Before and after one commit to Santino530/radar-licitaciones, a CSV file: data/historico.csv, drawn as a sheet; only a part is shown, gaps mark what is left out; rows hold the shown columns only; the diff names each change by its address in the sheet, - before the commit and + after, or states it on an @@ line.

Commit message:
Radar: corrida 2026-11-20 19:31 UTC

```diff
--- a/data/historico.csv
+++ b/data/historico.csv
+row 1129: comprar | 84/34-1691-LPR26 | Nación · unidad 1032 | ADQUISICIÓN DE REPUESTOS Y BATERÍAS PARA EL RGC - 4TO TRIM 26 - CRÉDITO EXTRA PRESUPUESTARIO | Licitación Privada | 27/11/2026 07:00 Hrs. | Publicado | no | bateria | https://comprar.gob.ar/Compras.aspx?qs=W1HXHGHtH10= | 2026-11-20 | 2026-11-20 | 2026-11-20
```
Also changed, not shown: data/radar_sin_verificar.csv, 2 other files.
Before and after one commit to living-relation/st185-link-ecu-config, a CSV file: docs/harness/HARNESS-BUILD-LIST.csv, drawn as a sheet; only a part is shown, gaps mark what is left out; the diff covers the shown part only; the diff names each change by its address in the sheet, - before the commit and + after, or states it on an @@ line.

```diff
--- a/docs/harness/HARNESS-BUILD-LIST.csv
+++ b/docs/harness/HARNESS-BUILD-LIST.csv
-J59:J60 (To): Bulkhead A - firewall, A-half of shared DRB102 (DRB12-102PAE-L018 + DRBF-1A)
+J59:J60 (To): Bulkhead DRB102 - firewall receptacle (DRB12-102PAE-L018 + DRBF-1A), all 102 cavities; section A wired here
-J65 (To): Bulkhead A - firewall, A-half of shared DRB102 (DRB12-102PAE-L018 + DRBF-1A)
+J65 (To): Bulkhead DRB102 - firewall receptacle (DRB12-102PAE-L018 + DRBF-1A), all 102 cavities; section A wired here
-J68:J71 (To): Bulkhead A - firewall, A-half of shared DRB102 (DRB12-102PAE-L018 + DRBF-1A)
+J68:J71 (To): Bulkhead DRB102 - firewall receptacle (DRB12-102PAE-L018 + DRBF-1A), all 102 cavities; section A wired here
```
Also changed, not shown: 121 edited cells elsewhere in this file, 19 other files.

**Exercise details**
For this exercise, write all the records out again exactly.

**Exercise result**
Before and after one commit to Santino530/radar-licitaciones, a CSV file: data/historico.csv, drawn as a sheet; only a part is shown, gaps mark what is left out; rows hold the shown columns only; the diff names each change by its address in the sheet, - before the commit and + after, or states it on an @@ line.

Commit message:
Radar: corrida 2026-11-20 19:31 UTC

```diff
--- a/data/historico.csv
+++ b/data/historico.csv
+row 1129: comprar | 84/34-1691-LPR26 | Nación · unidad 1032 | ADQUISICIÓN DE REPUESTOS Y BATERÍAS PARA EL RGC - 4TO TRIM 26 - CRÉDITO EXTRA PRESUPUESTARIO | Licitación Privada | 27/11/2026 07:00 Hrs. | Publicado | no | bateria | https://comprar.gob.ar/Compras.aspx?qs=W1HXHGHtH10= | 2026-11-20 | 2026-11-20 | 2026-11-20
```
Also changed, not shown: data/radar_sin_verificar.csv, 2 other files.
Before and after one commit to living-relation/st185-link-ecu-config, a CSV file: docs/harness/HARNESS-BUILD-LIST.csv, drawn as a sheet; only a part is shown, gaps mark what is left out; the diff covers the shown part only; the diff names each change by its address in the sheet, - before the commit and + after, or states it on an @@ line.

```diff
--- a/docs/harness/HARNESS-BUILD-LIST.csv
+++ b/docs/harness/HARNESS-BUILD-LIST.csv
-J59:J60 (To): Bulkhead A - firewall, A-half of shared DRB102 (DRB12-102PAE-L018 + DRBF-1A)
+J59:J60 (To): Bulkhead DRB102 - firewall receptacle (DRB12-102PAE-L018 + DRBF-1A), all 102 cavities; section A wired here
-J65 (To): Bulkhead A - firewall, A-half of shared DRB102 (DRB12-102PAE-L018 + DRBF-1A)
+J65 (To): Bulkhead DRB102 - firewall receptacle (DRB12-102PAE-L018 + DRBF-1A), all 102 cavities; section A wired here
-J68:J71 (To): Bulkhead A - firewall, A-half of shared DRB102 (DRB12-102PAE-L018 + DRBF-1A)
+J68:J71 (To): Bulkhead DRB102 - firewall receptacle (DRB12-102PAE-L018 + DRBF-1A), all 102 cavities; section A wired here
```
Also changed, not shown: 121 edited cells elsewhere in this file, 19 other files.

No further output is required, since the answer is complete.